Last year Gov. Walker dropped Fritz Johnson from the board for Kenai's Robert Ruffner, but Walker has put him on for another term that will begin in July if approved by Legislature.

Audio Transcript: Fritz Johnson of Dillingham has been tapped for a seat back on the state’s Board of Fisheries.

The Governor’s office made the announcement this week, also putting John Jensen from Petersburg and Reed Morisky from Fairbanks up for reappointment.

Johnson, a Bristol Bay drift fisherman, was dropped from the board last June after his first term when Governor Walker put Robert Ruffner from Kenai up instead. That was the first time in the board’s history that one of its seven members was not from Bristol Bay, home of the world’s largest sockeye salmon fishery.

Johnson said Thursday that he is honored to be selected for a seat again.

“Oh absolutely. As I wrote the last time I applied for reappointment, I’m much more qualified now than I was when I began.”

A year ago when it was announced Johnson would not be re-appointed, there was a small backlash from Bristol Bay leadership, which let the Governor know of their disappointment in no uncertain terms. Some speculated that Johnson had been dropped on account of a 2015 closed period fishing violation. Walker told KDLG at the time that was not the case, that he was just seeking a different regional balance for the board.

Johnson said he has no hard feelings over the matter.

"No, none at all. I mean I’m glad it’s happening because Bristol Bay needs representation on the board. That was my main concern when I didn’t get reappointed.”

Credit KDLG
Johnson, between set netters Kevin McCambly and Mike Davis, at the Dec. 2015 Board of Fisheries meeting on Bristol Bay in Anchorage.

Johnson will take over the seat currently held by Sue Jeffrey, who is stepping down after two terms. Jeffrey fishes salmon in Kodiak, and John Jensen fishes crab and halibut in Southeast. If Johnson is approved, he and Jensen will be the only two commercial fishermen on the seven person board. He views that as an important representation for the board that sets policy for managing the state’s fisheries resources.

"Absolutely, yes. I’m intrigued by the legislation that’s been introduced to expand the board, but in these troubled times it may not happen. But yeah, the commercial fishing industry is the second, well, no, it’s the largest employer in the state and I think we do need adequate representation there."

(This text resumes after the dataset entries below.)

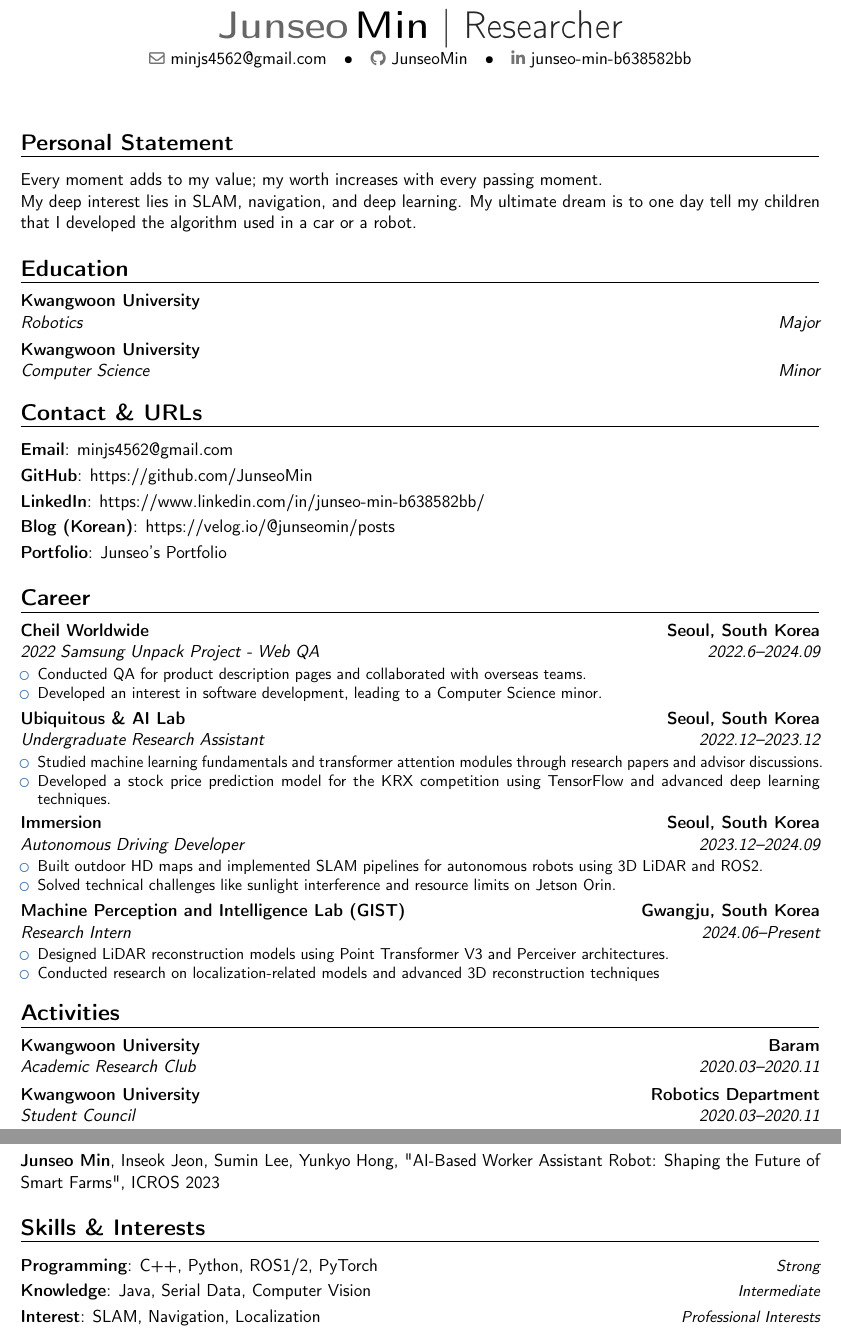
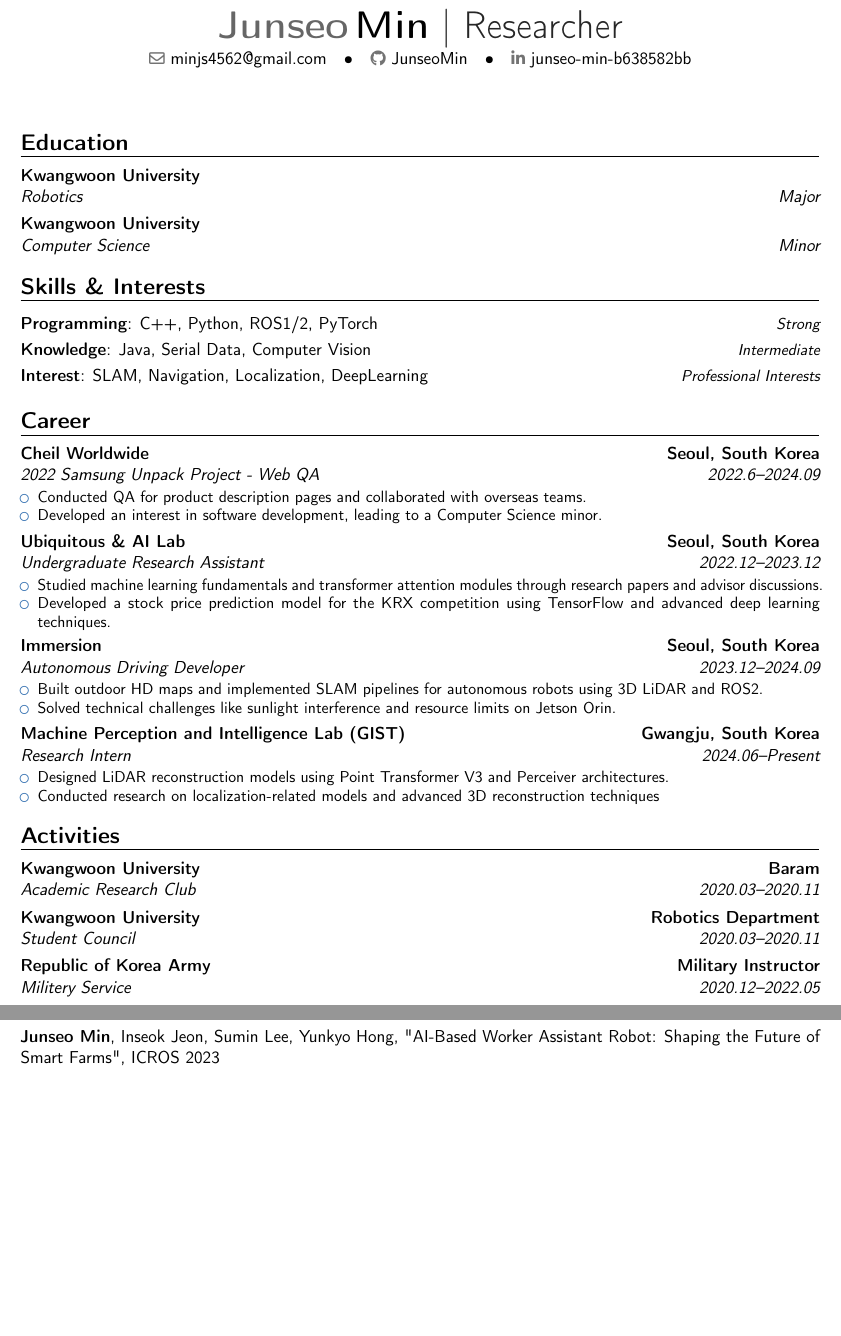
Before and after one commit to JunseoMin/cv, a LaTeX CV (cv.tex): two parts of pages 1 and 2 of 2, joined at a grey line, cut so that both start at the same text, the shorter picture padded with empty space. Compiled offline with pdfLaTeX.

Commit message:
Add files via upload

```diff
--- a/cv.tex
+++ b/cv.tex
@@ -19,25 +19,15 @@
 
 % Header
 \makecvtitle
-
-% Personal statement
-\section{Personal Statement}
-Every moment adds to my value; my worth increases with every passing moment. \\
-My deep interest lies in SLAM, navigation, and deep learning. My ultimate dream is to one day tell my children that I developed the algorithm used in a car or a robot.
-
 % Education
 \section{Education}
 \cventry{Major}{Robotics}{Kwangwoon University}{}{}{}
 \cventry{Minor}{Computer Science}{Kwangwoon University}{}{}{}
 
-% Contact & URLs
-\section{Contact \& URLs}
-\cvitem{Email}{\emaillink{minjs4562@gmail.com}}
-\cvitem{GitHub}{\httplink{https://github.com/JunseoMin}}
-\cvitem{LinkedIn}{\httplink{https://www.linkedin.com/in/junseo-min-b638582bb/}}
-\cvitem{Blog (Korean)}{\httplink{https://velog.io/@junseomin/posts}}
-\cvitem{Portfolio}{\href{https://dawn-blob-54d.notion.site/JunseoMin-Autonomous-driving-SW-developer-aba4766e42184bc680a5f4363c4f2c3a}{Junseo's Portfolio}}
-
+\section{Skills \& Interests}
+\cvitemwithcomment{Programming}{C++, Python, ROS1/2, PyTorch}{Strong}
+\cvitemwithcomment{Knowledge}{Java, Serial Data, Computer Vision}{Intermediate}
+\cvitemwithcomment{Interest}{SLAM, Navigation, Localization, DeepLearning}{Professional Interests}
 
 
 % Experience
@@ -71,6 +61,7 @@ My deep interest lies in SLAM, navigation, and deep learning. My ultimate dream
 \section{Activities}
 \cventry{2020.03--2020.11}{Academic Research Club}{Kwangwoon University}{Baram}{}{}
 \cventry{2020.03--2020.11}{Student Council}{Kwangwoon University}{Robotics Department}{}{}
+\cventry{2020.12--2022.05}{Militery Service}{Republic of Korea Army}{Military Instructor}{}{}
 \cventry{2023.05--2023.10}{Autonomous Driving Technician Training Program}{Kwangwoon University}{}{}{}
 
 
@@ -83,10 +71,8 @@ My deep interest lies in SLAM, navigation, and deep learning. My ultimate dream
+\cvitem{Attention Robot Implementation}{Implemented Stanley controller, path planning, and NDT-OMP localization in ROS2, optimizing performance with OpenMP and Eigen.}
+\cvitem{Stock Prediction Model}{Built a Transformer-based stock prediction model using KOSPI data.}
+\cvitem{SmartFarm worker assistant Robot} {Developed end-to-end system for mushroom harvesting robot.}
 
 \section{Articles}
 \cvitem{}{\textbf{Junseo Min}, Inseok Jeon, Sumin Lee, Yunkyo Hong, "AI-Based Worker Assistant Robot: Shaping the Future of Smart Farms", ICROS 2023}
 
-\section{Skills \& Interests}
-\cvitemwithcomment{Programming}{C++, Python, ROS1/2, PyTorch}{Strong}
-\cvitemwithcomment{Knowledge}{Java, Serial Data, Computer Vision}{Intermediate}
-\cvitemwithcomment{Interest}{SLAM, Navigation, Localization}{Professional Interests}
-
 \end{document}
```
Also changed, not shown: JunseoMin_CV.pdf, cv.tex (5 more changed lines).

The legislation referred to is House Bill 88, which would expand the fish board to nine members instead of seven. It was sponsored by Representatives Louise Stutes, who chairs the House Fisheries Committee, and Dan Ortiz.

Johnson recently retired as Regional Fisheries Director for the Bristol Bay Economic Development Corporation. He is a board member of the Bristol Bay Regional Seafood Development Association, and skippers the 32' fishing vessel Jazz.

Reach the author at or 907-842-5281.